These words continue to linger in my heart and burden my soul...
As our Muaz becomes more comfortable with us, he often shares about his mama Medina and life in Ethiopia. I count this as a precious blessing for us - for him to remember & for me to learn of the life he was gifted with in Ethiopia.
I once asked him what 'mama' liked to do and he quickly responded "she worked - she liked to work". When I tried to dig deeper to find something else, I was burdened by the reality that all she was able to do was work (all the time) just to be able to feed her children (sometimes). She had no luxury of free time or 'hobbies' - she worked. So, in his 7 year old mind, 'she liked to work'. From what he has shared, she worked until it was dark outside and came home in time to cook dinner (when there was food to cook) and then they went to bed.
He recently shared a story that was by no means profound in its content, but revealed something beautiful in its meaning. 'Mama' would sometimes come home from work for lunch and Muaz would go home for lunch (from school) each day in hopes that mama would be there. This was a very special treat because she worked so much, he did not get to see her much. Often he would wait for her and "she did not get to come home, so I couldn't see her." When I asked him how that made him feel, he said "sad, I miss her". So I asked him if he told her that he missed her and he said yes. When I asked what 'mama's' response was, he said, "She just kissed me & hug me".
I have had the priviledge of meeting mama Medina, but have not known her except from piecing together her character from the recollection of the son we share. From what I can guess, she was often quiet, of few words and thoughtful...she was affectionate and taught him to love well from loving him well...worked very hard for her children & yet it was never hard enough...
I can picture very clearly the look on her face as she heard his words and felt them pierce her soul - I imagine she longed for time to love her children. So, instead of saying a single word...she kissed him...what a beautiful picture of her love for him.
I do not know the burden of devastating poverty...my cupboards are full, my children are healthy, we drink clean water, we live in a home with locks on the doors and a roof that does not leak over our heads. I have the great priviledge of waking every morning and spending every minute of every day with my children. I feed them (until they are full, every time they ask for food), I play with them, I hold them in my lap & sit next to them on the couch, I educate them, I am the last person they see before they go down for a nap and the first one they see when they wake up, I dry their tears and laugh with them until our bellies ache.

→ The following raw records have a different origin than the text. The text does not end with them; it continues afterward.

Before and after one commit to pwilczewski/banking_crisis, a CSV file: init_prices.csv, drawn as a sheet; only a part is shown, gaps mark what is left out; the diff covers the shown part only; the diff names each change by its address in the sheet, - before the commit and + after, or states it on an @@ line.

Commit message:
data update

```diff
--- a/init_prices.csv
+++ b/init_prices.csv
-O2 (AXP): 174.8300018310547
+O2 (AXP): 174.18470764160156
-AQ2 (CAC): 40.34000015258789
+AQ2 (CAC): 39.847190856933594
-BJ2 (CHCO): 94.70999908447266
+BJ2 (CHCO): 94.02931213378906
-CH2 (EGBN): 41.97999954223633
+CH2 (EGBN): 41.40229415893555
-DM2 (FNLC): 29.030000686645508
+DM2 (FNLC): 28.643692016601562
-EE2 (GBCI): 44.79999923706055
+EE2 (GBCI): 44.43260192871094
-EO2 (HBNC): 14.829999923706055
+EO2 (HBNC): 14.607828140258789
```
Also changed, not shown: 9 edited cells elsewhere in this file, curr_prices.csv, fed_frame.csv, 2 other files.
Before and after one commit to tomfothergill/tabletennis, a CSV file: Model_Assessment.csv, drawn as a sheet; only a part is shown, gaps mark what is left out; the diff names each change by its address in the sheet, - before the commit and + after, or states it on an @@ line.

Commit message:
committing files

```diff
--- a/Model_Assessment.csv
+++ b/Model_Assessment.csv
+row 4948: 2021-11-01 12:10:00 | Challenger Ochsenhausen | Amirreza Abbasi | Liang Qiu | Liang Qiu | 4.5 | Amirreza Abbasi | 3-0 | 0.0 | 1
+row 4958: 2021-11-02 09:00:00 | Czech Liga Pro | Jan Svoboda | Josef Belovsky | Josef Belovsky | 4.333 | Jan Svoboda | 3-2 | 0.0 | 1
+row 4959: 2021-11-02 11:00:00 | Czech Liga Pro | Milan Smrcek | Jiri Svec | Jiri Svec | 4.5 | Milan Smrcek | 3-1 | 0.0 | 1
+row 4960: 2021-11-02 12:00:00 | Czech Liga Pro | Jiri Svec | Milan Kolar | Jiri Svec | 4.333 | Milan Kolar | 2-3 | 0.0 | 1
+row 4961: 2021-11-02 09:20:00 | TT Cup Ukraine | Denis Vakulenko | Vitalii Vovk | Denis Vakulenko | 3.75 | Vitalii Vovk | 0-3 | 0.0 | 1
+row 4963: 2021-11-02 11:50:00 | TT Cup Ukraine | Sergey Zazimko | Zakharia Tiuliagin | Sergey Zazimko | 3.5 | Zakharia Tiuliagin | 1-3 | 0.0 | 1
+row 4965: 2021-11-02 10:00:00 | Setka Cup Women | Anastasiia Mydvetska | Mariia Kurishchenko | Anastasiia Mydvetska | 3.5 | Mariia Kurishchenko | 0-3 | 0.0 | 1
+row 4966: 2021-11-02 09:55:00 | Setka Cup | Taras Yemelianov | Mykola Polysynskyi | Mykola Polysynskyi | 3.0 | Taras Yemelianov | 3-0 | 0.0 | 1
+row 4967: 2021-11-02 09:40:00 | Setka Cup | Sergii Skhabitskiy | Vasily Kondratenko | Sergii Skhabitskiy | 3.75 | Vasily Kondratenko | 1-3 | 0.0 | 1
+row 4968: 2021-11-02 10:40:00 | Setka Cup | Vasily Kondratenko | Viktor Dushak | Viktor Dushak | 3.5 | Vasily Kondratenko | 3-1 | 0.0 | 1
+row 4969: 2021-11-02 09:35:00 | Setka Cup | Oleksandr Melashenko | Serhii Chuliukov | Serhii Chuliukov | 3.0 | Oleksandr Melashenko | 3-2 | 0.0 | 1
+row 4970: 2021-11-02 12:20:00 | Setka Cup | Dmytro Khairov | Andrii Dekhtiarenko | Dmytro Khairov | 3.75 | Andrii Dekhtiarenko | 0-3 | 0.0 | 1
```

I have always counted this a priviledge, but have become keenly aware of this precious, precious gift since learning of life in Ethiopia and the joys/sorrows of mama Medina. She may never know that she is molding my character - she is teaching me to appreciate the 'togetherness' that at times can be overwhelming. I have often stepped back in a moment of chaos and felt the cry of her heart (to have so much togetherness that it becomes a challenge would never have been a priviledge of hers) & humbled myself before the Lord in thanksgiving for the life He has gifted me with.
One last thought - when he shared that story with me, I immediately thought of Mary in Luke 2:19, "But Mary treasured up all these things and pondered them in her heart." I wonder how long mama Medina pondered the fate of her children in her heart before making the ultimate sacrifice for them...?